Facebook could even do what Microsoft has done with the Verizon Fascinate and pull out Google’s guts and implant Facebook as the contacts, email, search provider, etc while using Google’s core functionality.
Verizon (VZ) (or whoever) could market this Frankenstein as the “Facebook phone!” (Or they could call it the Kin).
Speaking of the Kin, Microsoft does own some of Facebook and could use it as a differentiator on its Windows Phone 7 devices, though I imagine the scars from the Kin experiment are far from healing.
In one respect, deeper integration into mobile OSes does make sense. Facebook can’t grow beyond its current situation as just an app with a few hooks into other apps without some deeper integration. And Android is the easiest way to build that because of its open nature. But that’s as close to a reality as I can see this Facebook Phone rumor getting.

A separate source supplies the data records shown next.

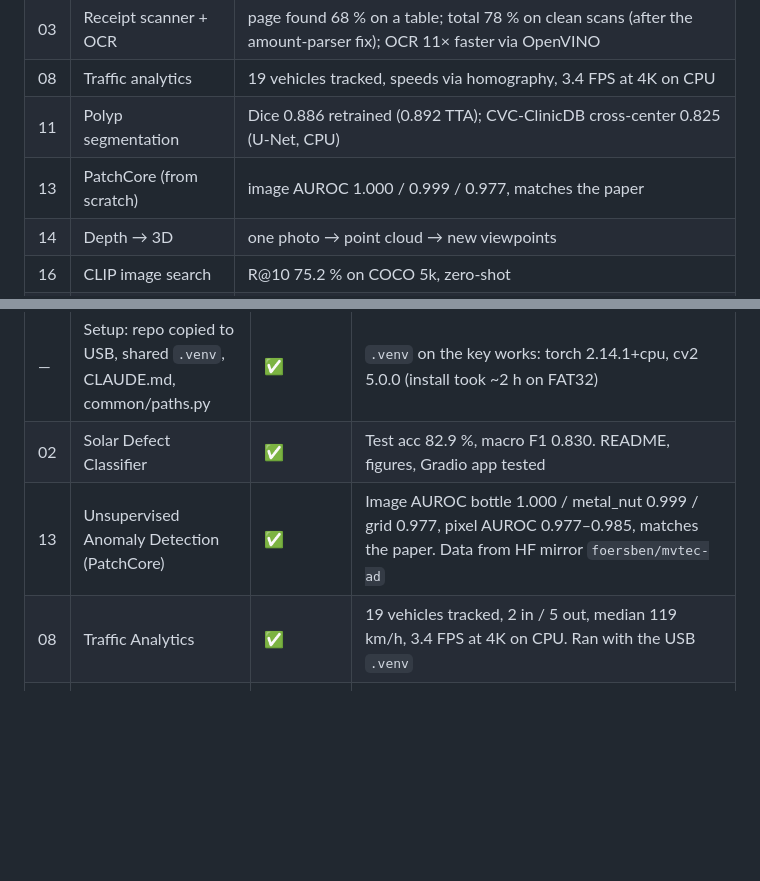
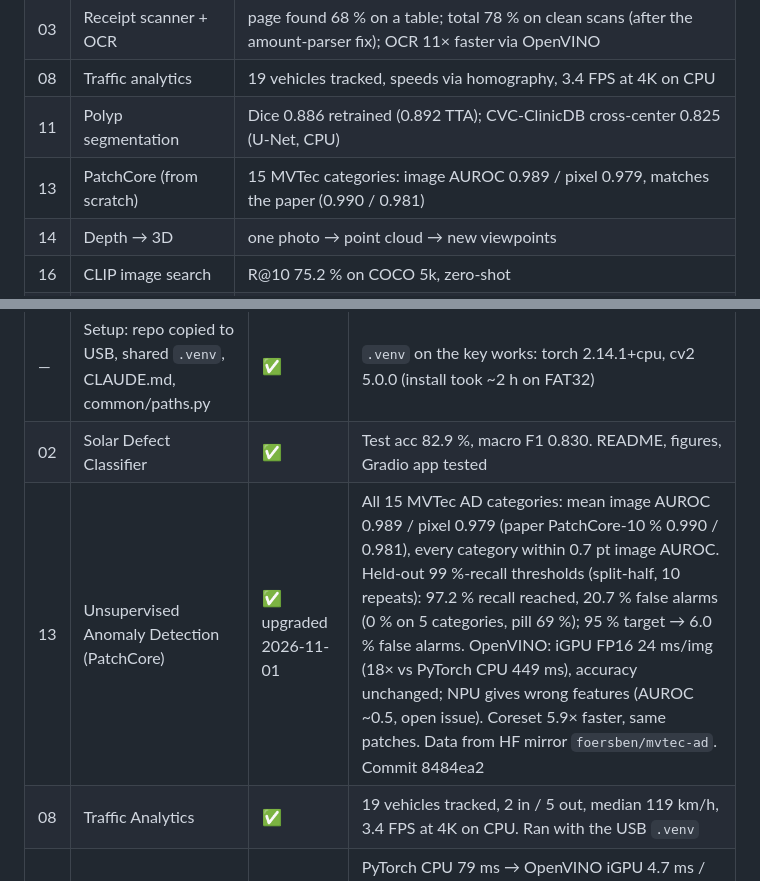
Before and after one commit to yandouziyassine/COMPUTER-VISION-PROJECT-LIBRARY, a Markdown page: PROGRESS.md, 2 parts joined by grey strips. Drawn GitHub-style; blank space fills up the shorter version.

```diff
--- a/PROGRESS.md
+++ b/PROGRESS.md
@@ -15,7 +15,7 @@ Every one has code that ran end to end, real metrics, a README with figures, and
 | 03 | Receipt scanner + OCR | page found 68 % on a table; total 78 % on clean scans (after the amount-parser fix); OCR 11× faster via OpenVINO |
 | 08 | Traffic analytics | 19 vehicles tracked, speeds via homography, 3.4 FPS at 4K on CPU |
 | 11 | Polyp segmentation | Dice 0.886 retrained (0.892 TTA); CVC-ClinicDB cross-center 0.825 (U-Net, CPU) |
-| 13 | PatchCore (from scratch) | image AUROC 1.000 / 0.999 / 0.977, matches the paper |
+| 13 | PatchCore (from scratch) | 15 MVTec categories: image AUROC 0.989 / pixel 0.979, matches the paper (0.990 / 0.981) |
 | 14 | Depth → 3D | one photo → point cloud → new viewpoints |
 | 16 | CLIP image search | R@10 75.2 % on COCO 5k, zero-shot |
 | 17 | Auto-labeling | zero-shot mAP 0.558 vs 0.473 for supervised YOLO11n (but 118× slower) |
@@ -41,7 +41,7 @@ planned (login, dataset size, GPU or API key).
 |---|---|---|---|
 | — | Setup: repo copied to USB, shared `.venv`, CLAUDE.md, common/paths.py | ✅ | `.venv` on the key works: torch 2.14.1+cpu, cv2 5.0.0 (install took ~2 h on FAT32) |
 | 02 | Solar Defect Classifier | ✅ | Test acc 82.9 %, macro F1 0.830. README, figures, Gradio app tested |
-| 13 | Unsupervised Anomaly Detection (PatchCore) | ✅ | Image AUROC bottle 1.000 / metal_nut 0.999 / grid 0.977, pixel AUROC 0.977–0.985, matches the paper. Data from HF mirror `foersben/mvtec-ad` |
+| 13 | Unsupervised Anomaly Detection (PatchCore) | ✅ upgraded 2026-11-01 | All 15 MVTec AD categories: mean image AUROC 0.989 / pixel 0.979 (paper PatchCore-10 % 0.990 / 0.981), every category within 0.7 pt image AUROC. Held-out 99 %-recall thresholds (split-half, 10 repeats): 97.2 % recall reached, 20.7 % false alarms (0 % on 5 categories, pill 69 %); 95 % target → 6.0 % false alarms. OpenVINO: iGPU FP16 24 ms/img (18× vs PyTorch CPU 449 ms), accuracy unchanged; NPU gives wrong features (AUROC ~0.5, open issue). Coreset 5.9× faster, same patches. Data from HF mirror `foersben/mvtec-ad`. Commit 8484ea2 |
 | 08 | Traffic Analytics | ✅ | 19 vehicles tracked, 2 in / 5 out, median 119 km/h, 3.4 FPS at 4K on CPU. Ran with the USB `.venv` |
 | 19 | Edge Deployment Benchmark (CPU / iGPU / NPU) | ✅ | PyTorch CPU 79 ms → OpenVINO iGPU 4.7 ms / NPU 4.6 ms (~17×). INT8: −0.1 mAP on 500 held-out COCO val2017 images (first version wrongly used COCO128 = train data; fixed after review). Found and fixed a hybrid-CPU thread trap in ONNX Runtime |
 | 16 | Text-to-Image Search | ✅ | COCO 5k text→image R@1 39.1 % / R@5 65.5 % / R@10 75.2 % (matches published zero-shot). Gradio app tested |
```
Also changed, not shown: DATA_LICENSES.md (+1 -1 lines), README.md (+1 -1 lines).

“The story, which originated in Techcrunch, is not accurate. Facebook is not building a phone. Our approach has always been to make phones and apps more social. Current projects include include everything from an HTML5 version of the site to apps on major platforms to full Connect support with SDKs to deeper integrations with some manufacturers. Our view is that almost all experiences would be better if they were social, so integrating deeply into existing platforms and operating systems is a good way to enable this. For an example, check out Connect for iPhone and the integration we have with contact syncing through our iPhone app. Another example is the INQ1 phone with Facebook integration (the first so-called ‘Facebook Phone’). The people mentioned in the story are working on these projects. The bottom line is that whenever we work on a deep integration, people want to call it a “Facebook Phone” because that’s such an attractive soundbite, but building phones is just not what we do.”